ws.addEventListener( LoadEvent.LOAD, wsHistoryReady );

private function wsHistoryReady( evt:LoadEvent ):void
ws.GetReportHistory.resultFormat = "e4x";
ws.GetReportHistory.addEventListener( ResultEvent.RESULT, reportHistoryReceivedWS );
ws.GetReportHistory( studyName );

First, I create two variables, a qname (class: QName) and a header (class: SOAPHeader). The qname is a qualified name for the (SOAP) XML to be sent to the service. It defines a valid identifier for elements and attributes. You pass two attributes to the QName constructor: the URI of the namespace and the local name, both of which you would get from looking at the WSDL file. The local name is, so far as I can tell, the name of the object (or root XML element) you are passing. In my case, it's called Token (see the SOAP Header excerpt above for why/how this is the case).

Second, you pass the QName and object to the SOAPHeader constructor. Flex has now, in theory :), created the appropriate SOAP Header. All that's left is to apply it to the WebService instance, which is quite just pass the SOAPHeader variable (hdr in the code above) to the addHeader method and you're good to go.

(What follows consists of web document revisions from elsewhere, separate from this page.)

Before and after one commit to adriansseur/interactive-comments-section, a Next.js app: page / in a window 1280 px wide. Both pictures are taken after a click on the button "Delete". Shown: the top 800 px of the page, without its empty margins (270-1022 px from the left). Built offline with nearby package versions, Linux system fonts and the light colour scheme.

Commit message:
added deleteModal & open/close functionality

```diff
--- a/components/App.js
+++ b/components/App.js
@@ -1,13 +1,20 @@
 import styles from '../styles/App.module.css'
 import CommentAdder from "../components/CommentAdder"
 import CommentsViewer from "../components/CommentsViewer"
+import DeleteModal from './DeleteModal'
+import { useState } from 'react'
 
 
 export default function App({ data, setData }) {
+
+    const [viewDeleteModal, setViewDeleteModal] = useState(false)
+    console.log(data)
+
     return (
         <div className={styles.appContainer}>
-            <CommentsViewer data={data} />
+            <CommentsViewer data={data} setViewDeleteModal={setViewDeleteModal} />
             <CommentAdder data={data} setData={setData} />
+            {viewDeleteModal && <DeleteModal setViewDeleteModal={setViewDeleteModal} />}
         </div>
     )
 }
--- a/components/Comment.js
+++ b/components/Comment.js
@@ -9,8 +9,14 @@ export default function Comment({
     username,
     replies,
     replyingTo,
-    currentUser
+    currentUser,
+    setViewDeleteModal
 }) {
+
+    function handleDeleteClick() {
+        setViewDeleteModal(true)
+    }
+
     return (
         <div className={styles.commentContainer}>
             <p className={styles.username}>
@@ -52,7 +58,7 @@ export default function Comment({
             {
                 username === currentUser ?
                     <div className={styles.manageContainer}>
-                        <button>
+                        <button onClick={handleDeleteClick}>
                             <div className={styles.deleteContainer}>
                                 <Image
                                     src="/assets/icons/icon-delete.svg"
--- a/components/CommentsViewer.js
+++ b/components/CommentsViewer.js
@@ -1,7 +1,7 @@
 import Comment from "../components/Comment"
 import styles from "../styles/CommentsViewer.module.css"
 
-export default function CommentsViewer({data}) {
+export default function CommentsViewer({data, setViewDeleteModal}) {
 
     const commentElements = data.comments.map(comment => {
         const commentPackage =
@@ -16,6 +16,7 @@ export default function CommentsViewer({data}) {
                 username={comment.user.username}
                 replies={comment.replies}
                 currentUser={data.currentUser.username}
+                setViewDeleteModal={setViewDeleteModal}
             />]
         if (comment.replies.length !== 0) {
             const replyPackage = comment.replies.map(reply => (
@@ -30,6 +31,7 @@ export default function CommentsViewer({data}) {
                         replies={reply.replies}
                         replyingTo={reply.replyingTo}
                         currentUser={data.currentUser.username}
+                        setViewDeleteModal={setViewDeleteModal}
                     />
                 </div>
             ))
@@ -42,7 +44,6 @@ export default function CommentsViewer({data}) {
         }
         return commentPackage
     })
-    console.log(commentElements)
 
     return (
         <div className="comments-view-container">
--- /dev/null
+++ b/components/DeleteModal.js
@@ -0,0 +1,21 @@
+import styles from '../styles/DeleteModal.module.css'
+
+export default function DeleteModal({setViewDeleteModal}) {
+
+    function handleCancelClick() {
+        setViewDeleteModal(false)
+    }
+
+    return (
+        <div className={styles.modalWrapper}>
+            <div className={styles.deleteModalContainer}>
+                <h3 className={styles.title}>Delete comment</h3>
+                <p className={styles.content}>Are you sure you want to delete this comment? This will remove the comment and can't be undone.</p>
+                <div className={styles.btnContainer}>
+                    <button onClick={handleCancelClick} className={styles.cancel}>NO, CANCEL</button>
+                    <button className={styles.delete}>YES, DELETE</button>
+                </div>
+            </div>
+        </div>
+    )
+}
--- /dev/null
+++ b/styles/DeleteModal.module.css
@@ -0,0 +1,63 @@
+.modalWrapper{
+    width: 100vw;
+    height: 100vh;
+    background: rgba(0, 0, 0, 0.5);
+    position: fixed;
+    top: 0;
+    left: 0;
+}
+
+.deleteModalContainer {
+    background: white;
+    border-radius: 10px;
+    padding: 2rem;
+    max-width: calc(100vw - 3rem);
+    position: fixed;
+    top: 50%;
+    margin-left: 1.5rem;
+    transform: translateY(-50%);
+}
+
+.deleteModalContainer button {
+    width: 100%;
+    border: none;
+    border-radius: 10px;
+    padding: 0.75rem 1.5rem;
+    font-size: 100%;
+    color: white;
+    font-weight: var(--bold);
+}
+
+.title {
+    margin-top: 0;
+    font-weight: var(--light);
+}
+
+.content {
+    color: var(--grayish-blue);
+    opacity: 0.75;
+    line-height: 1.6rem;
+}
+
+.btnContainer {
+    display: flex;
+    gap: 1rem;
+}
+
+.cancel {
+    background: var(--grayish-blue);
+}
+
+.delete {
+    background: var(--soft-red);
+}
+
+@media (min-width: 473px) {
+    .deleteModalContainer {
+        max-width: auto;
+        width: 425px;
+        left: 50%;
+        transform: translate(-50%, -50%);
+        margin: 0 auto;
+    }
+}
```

Finally, load your WSDL and invoke your method! I've seen this step done a variety of ways but I prefer to add a LoadEvent listener to my WebService classes and only call my method once the WSDL has loaded (ws.addEventListener( LoadEvent.LOAD, wsHistoryReady );). Flex loads the WSDL really, really, fast and I've made calls to a WS method immediately after the loadWSDL() statement without any issues but this (waiting for the LoadEvent to fire) just seems a better practice to me.

The final note I'll make is that I had A LOT of trouble making the resultFormat of the WebService instance an "object" when dealing with the encoding/decoding issues I've mentioned. This wasn't really surprising to me because the Flex-generated Web Service classes couldn't decode the object returned from the SOAP, so why should the straight-up WebService class?

Next up, manually decoding the freaking complex object/XML to the appropriate ActionScript objects so I can use the returned data in my application. Ugh.